Finding a good book to read can be an arduous task. There are so many different stories to sift through and get lost in. I want to read a book that not only transports me out of this world, but one that envelops me so I can not only see the words on the page, but feel them too. Finding that book is normally the greatest challenge. If you don’t have a Rincey Reads to tell you what’s a good book to pick up, then I would strongly recommend Bushra Rehman’s “Corona.” Finally a book about a Brown Girl’s experience living in Queens, NY! Where have you been my whole life, Bushra?
About the book from the author:
“Corona” is a dark comedy about being South Asian in the United States, a poetic on-the-road adventure told from the perspective of Razia Mirza, a Pakistani woman from Corona, Queens. Razia grew up in a tight Muslim community surrounding the first Sunni masjid built in New York City. When a rebellious streak leads to her ex-communication, she decides to hit the road. “Corona” moves between Razia’s childhood in Queens and the comedic misadventures she encounters on her journey, from a Puritan Colony in Massachusetts to New York City’s bhangra music scene. With each story, we learn more about the past she’s escaping, a past which leads her to constantly travel in a spiral, always coming closer to but never quite arriving home.
“Corona” is literature brought to life through the mind of a spirited author. Rehman has created her main character, Razia Mirza, who is almost tangibly coming off the pages of the novel. Reading this compendium of everything a Brown Girl has ever been told not to do, leaves readers with their mouth half open waiting for the next adventure.
I had the chance to talk to the author about her expressive autobiographical fiction novel. Autobiographical fiction can be a tough read to convincingly accomplish so flawlessly because characters are based off of the author in some shape or form. Being that “Corona” fits into this genre, Rehman explains how much of the character is truly…
A mix of truth and fiction, but Razia is a braver, wilder version of me,” Rehman said. “The truth is, that in a world that wants women to be weak, even the strongest among us will have moments of doubt, sadness and difficulty.”
I loved spending time with her. She’s the kind of desi character I’ve always wanted to see. She’s a Pakistani who’s spent most of her life praying five times a day, reading the Quran and going to extra religious service on the weekends, all the while wearing skin-tight jeans, getting her hair feathered and falling for boys who break-dance in the schoolyard.”
As a writer, I had the power to edit out Razia’s darkest moments of self-doubt, but in the sequel to “Corona,” I’m showing more of her vulnerability.
Rehman explains the joys of writing the character loosely based on her.
She’s so Queens, but she’s also a closet beatnik, who dreams of hitchhiking around the country. She’s shameless, fearless and hilarious when she wants to be.”
Rehman is right, Razia is anything but weak.
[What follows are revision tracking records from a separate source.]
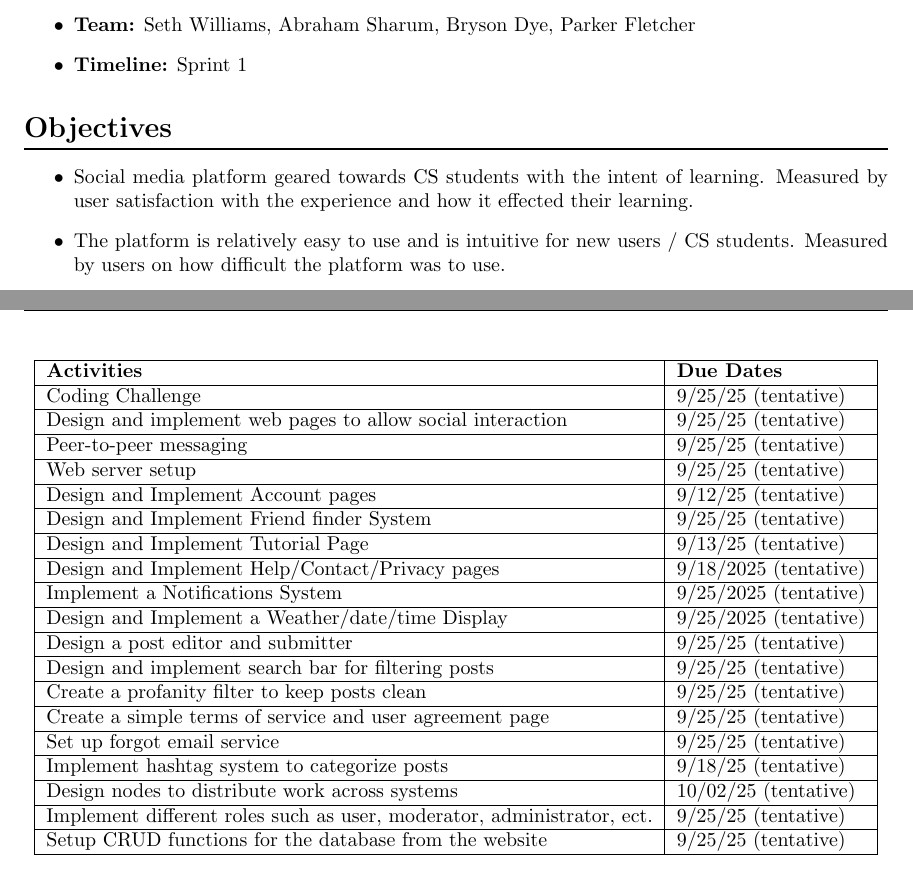
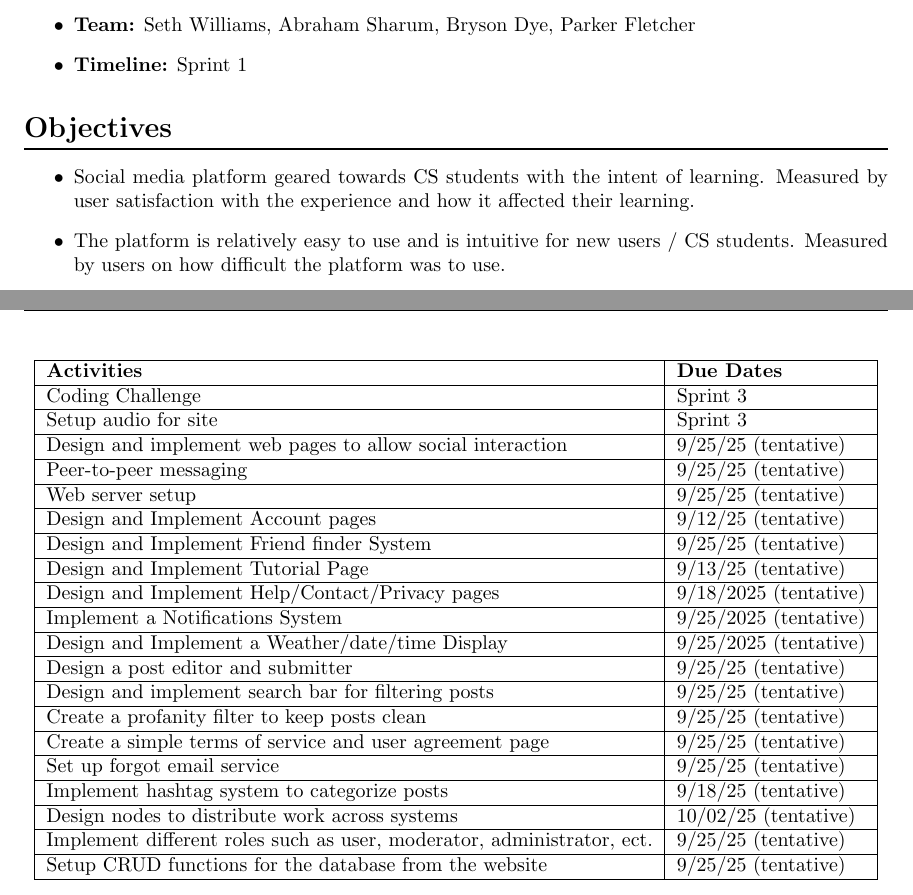
Before and after one commit to AbSharum/CodeTogether, a LaTeX document (Project/LaTex/Project Management Plan.tex): two parts of pages 2 and 3 of 3, joined at a grey line, cut so that both start at the same text. Compiled offline with pdfLaTeX.

Commit message:
changed some project plan stuff

```diff
--- a/Project/LaTex/Project Management Plan.tex
+++ b/Project/LaTex/Project Management Plan.tex
@@ -31,7 +31,7 @@
 
 \title{Project Management Plan}
 
-\author{Seth Williams, Abraham Sharum, Parker Fletcher, Bryson Dye \\\\ \\ Due Date: September 4, 2025 \\ Class: CS 40003 - Software Engineering}
+\author{Seth Williams, Abraham Sharum, Parker Fletcher, Bryson Dye \\\\ \\ Due Date: September 5, 2025 \\ Class: CS 40003 - Software Engineering}
 
 \lstset{style=mystyle}
 \begin{document}
@@ -53,7 +53,7 @@
 
 	\section*{Objectives}
 	\begin{itemize}
-		\item Social media platform geared towards CS students with the intent of learning. Measured by user satisfaction with the experience and how it effected their learning.
+		\item Social media platform geared towards CS students with the intent of learning. Measured by user satisfaction with the experience and how it affected their learning.
 		\item The platform is relatively easy to use and is intuitive for new users / CS students. Measured by users on how difficult the platform was to use.
 	\end{itemize}
 
@@ -86,7 +86,8 @@
 		\begin{tabular}{|l|l|l|l|l|l|l|l|l|l|l|l|l|l|l|}
 			\hline
 			\textbf{Activities} & \textbf{Due Dates} \\ \hline
-			Coding Challenge  & 9/25/25 (tentative)  \\ \hline
+			Coding Challenge  & Sprint 3  \\ \hline
+			Setup audio for site  & Sprint 3  \\ \hline
 			Design and implement web pages to allow social interaction  & 9/25/25 (tentative)  \\ \hline
 			Peer-to-peer messaging & 9/25/25 (tentative)  \\ \hline
 			Web server setup & 9/25/25 (tentative)  \\ \hline
```
Also changed, not shown: Project/LaTex/Project Management Plan.pdf, 2 other files.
Razia is more than just a written character, she is really a person who we all know. She’s the traditional girl who goes to mosque, while living in a country that differs greatly from those traditions. She is living the life so many of us have, are, and will live.
Although I can imagine some folks might think she’s the symbol of the ‘devil gone wild,’ I don’t think she’s that symbol as much as she’s a real woman. I’m blessed in that many of my friends are as fearless, bold and funny as Razia.” Rehman said.
Writing a strong character who breaks cultural barriers like Razia, brings about an interesting lesson for all of us, Brown Girls. We are truly more than what we perceive, more than just the ideas that society has so soundly set aside for us.
There is one moment in the book when Razia is called besharam by a Pakistani auntie, and Razia wonders aloud if being ‘without shame’ is really such a bad thing. I realized then that it wasn’t,” Rehman said.
Then there is another moment when Razia is lamenting her romantic choices,” she said. “She wonders if she should have just chosen the more traditional path of arranged marriage. But after a moment’s thought, she says to herself, ‘It was ridiculous for me to think this way. I could only be the person I had been born to become.’ I love her self-assurance.”
“Corona” gives the world a character that will compels you to enter her life and join her on a journey of self-discovery while at the same time, you may just discover more of someone you already know, yourself.
When I asked Rehman what Brown Girls can take away from reading “Corona,” she said…
When I was writing, I had a note over my desk that said, ‘I am writing this for women like me.’ By which I meant radical young women who weren’t content to tow the line.”
Rehman leaves Brown Girls with one message…
One should never be content to be boxed into just one limiting identity.”
Next in store for Rehman is writing the sequel to “Corona.”
I’m loving writing the sequel to “Corona.” It takes place in California and it’s wild and funny. It’s also much more emotional. I think this is because I just became a mother and I’m more in touch with my heart than I’ve ever been. These days, I’m learning how to be alive again, to exist in the moment, in a three-dimensional world, the place where children live.
So, if you haven’t read “Corona,” you are truly missing out on a treat for the mind that will take you pleasantly by surprise. Thank you to Rehman for speaking with Brown Girl Magazine! Good luck with the next book, we’re waiting to read it!
All images are provided by Bushra Rehman.